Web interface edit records
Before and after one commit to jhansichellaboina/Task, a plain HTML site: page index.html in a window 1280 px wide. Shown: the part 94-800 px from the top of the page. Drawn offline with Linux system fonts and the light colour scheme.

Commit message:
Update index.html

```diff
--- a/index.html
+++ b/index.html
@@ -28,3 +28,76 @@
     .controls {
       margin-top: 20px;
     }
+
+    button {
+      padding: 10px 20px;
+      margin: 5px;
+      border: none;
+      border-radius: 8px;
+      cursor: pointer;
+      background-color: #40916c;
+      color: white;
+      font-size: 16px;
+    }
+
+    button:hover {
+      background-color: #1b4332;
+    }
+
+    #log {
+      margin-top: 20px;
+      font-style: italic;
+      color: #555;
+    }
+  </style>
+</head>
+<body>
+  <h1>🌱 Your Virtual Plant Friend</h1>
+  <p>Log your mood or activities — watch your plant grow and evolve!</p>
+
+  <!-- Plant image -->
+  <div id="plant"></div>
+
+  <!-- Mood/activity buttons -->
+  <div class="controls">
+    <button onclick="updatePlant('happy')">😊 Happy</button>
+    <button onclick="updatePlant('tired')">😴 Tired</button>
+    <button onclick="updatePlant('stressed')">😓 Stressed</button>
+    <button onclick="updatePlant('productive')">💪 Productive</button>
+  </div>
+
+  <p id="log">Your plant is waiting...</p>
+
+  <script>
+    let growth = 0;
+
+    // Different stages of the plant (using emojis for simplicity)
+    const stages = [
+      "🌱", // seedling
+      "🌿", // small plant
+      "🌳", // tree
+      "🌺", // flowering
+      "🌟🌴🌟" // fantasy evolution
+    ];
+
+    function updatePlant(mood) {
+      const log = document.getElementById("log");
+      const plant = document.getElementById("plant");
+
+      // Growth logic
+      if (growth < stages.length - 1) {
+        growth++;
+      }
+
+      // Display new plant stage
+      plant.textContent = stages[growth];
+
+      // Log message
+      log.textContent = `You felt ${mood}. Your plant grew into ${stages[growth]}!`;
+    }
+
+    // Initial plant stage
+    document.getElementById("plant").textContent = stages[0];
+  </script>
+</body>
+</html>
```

---

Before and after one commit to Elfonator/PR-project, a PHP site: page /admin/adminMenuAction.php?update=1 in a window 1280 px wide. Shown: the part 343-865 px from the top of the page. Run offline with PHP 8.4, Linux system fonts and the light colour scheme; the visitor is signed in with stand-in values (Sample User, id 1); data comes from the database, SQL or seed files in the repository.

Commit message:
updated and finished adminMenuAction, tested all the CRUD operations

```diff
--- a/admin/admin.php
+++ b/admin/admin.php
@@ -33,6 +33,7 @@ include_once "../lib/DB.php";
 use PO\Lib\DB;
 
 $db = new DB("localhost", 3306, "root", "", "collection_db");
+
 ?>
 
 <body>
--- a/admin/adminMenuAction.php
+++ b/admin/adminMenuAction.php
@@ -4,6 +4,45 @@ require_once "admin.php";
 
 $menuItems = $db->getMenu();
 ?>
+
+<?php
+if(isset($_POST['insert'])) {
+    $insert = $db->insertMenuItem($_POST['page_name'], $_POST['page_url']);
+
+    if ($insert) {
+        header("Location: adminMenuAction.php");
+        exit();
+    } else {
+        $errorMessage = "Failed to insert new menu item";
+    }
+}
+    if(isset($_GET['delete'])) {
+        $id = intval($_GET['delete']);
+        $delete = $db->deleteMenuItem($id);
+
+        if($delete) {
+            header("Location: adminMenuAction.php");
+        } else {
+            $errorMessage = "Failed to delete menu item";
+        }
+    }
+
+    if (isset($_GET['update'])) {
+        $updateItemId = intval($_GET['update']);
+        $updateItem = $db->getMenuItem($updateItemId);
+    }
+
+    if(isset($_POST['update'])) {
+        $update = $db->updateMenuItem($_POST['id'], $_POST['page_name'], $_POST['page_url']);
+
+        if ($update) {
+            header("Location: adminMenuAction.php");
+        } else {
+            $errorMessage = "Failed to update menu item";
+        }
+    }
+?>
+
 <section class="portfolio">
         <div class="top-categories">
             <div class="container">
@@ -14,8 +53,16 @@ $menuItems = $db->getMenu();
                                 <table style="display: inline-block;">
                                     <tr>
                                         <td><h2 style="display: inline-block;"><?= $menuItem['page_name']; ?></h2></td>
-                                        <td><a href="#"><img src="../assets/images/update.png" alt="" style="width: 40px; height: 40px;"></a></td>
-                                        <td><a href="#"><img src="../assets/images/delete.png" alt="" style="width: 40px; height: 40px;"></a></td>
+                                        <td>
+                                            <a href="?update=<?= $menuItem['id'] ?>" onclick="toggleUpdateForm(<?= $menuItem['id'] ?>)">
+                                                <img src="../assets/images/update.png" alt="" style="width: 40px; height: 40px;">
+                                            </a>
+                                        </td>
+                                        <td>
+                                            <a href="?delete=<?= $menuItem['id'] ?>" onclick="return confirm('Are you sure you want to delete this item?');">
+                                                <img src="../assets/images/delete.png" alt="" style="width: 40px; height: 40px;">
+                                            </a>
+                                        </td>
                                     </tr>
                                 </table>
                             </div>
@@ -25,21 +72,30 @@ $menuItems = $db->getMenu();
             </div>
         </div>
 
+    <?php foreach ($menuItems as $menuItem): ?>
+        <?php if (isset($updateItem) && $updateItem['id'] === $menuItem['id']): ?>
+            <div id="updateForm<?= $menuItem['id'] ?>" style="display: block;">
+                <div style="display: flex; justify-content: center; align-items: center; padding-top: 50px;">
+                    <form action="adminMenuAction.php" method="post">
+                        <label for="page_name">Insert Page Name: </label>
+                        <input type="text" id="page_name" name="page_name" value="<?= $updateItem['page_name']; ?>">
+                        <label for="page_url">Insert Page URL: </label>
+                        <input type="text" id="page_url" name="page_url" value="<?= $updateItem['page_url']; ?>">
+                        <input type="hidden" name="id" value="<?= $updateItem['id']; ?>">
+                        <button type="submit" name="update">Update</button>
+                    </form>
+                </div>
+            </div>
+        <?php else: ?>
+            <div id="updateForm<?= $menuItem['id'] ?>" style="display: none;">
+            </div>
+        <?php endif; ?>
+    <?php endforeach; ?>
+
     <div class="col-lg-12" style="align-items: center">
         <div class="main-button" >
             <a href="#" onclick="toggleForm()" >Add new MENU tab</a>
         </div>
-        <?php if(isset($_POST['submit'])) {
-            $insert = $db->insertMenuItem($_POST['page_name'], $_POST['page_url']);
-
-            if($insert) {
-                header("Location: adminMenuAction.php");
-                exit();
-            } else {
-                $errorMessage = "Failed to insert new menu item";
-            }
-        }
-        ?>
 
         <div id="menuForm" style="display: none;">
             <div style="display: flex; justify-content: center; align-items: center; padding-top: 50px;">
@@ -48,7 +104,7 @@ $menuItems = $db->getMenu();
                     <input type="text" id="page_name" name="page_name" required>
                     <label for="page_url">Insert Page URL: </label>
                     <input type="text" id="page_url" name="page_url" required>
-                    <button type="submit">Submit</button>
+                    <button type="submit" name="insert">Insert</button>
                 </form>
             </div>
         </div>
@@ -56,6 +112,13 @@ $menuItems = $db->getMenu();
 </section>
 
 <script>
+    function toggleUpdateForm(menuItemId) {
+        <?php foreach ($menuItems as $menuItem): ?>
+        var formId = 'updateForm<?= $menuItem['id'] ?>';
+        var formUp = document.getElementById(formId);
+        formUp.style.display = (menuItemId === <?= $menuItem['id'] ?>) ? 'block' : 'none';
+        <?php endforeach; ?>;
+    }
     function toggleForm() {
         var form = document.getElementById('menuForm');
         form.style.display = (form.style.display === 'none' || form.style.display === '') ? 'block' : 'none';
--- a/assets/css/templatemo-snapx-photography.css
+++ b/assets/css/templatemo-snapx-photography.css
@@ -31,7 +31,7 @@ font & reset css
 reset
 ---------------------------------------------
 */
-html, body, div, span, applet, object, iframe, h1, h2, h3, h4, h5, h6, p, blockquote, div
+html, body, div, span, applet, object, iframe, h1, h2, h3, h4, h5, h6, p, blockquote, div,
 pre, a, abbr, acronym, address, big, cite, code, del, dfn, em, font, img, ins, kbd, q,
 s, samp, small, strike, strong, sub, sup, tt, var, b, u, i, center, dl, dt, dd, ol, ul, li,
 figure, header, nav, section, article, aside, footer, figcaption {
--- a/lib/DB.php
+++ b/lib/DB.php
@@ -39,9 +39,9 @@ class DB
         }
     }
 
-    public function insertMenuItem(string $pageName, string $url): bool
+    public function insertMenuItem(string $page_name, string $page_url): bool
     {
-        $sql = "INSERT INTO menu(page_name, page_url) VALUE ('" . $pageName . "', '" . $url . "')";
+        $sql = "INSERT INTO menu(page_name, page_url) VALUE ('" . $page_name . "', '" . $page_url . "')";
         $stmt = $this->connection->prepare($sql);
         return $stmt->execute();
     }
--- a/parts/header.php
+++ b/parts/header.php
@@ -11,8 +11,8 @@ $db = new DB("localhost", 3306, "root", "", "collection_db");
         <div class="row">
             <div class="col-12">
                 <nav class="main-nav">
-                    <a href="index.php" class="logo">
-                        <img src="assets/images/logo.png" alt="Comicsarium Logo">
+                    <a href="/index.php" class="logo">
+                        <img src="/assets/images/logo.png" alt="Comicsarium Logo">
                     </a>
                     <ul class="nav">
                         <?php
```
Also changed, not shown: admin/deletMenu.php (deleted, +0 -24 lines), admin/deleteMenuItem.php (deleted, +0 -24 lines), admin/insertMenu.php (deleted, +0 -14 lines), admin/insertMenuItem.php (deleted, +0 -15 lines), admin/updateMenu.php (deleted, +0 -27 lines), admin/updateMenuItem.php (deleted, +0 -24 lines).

* * *

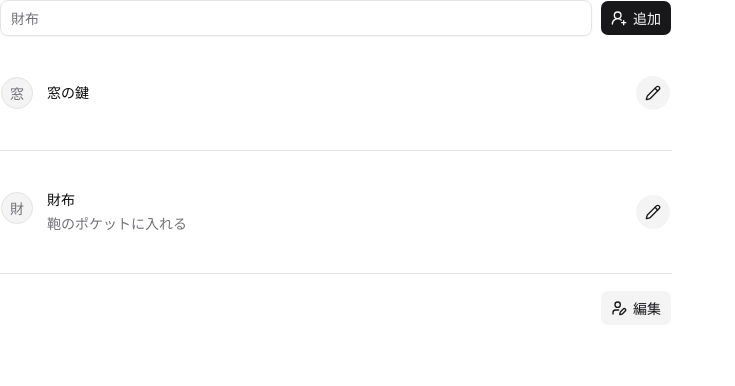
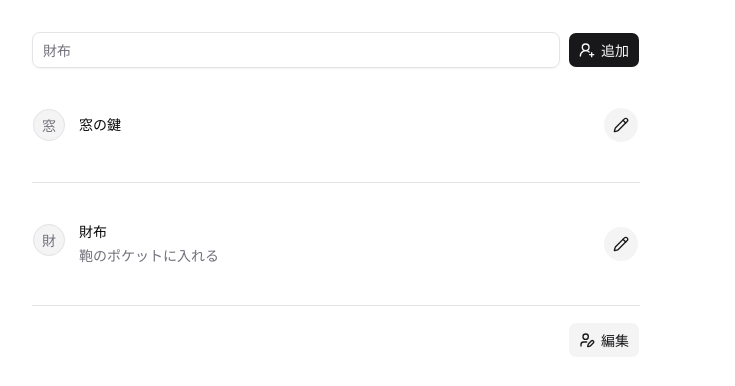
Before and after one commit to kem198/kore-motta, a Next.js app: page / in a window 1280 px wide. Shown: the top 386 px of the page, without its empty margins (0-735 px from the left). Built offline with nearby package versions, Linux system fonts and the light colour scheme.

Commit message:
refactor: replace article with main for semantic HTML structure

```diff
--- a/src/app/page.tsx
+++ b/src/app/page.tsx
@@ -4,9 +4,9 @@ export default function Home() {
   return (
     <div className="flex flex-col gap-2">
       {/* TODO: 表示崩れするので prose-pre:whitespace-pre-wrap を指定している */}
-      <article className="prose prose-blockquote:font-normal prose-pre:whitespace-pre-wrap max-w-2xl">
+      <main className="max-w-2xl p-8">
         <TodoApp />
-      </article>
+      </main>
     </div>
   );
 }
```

● **Work task**
All lines in the records above that contain "menuForm" are to be reported.

● **Problem solution**
         <div id="menuForm" style="display: none;">
         var form = document.getElementById('menuForm');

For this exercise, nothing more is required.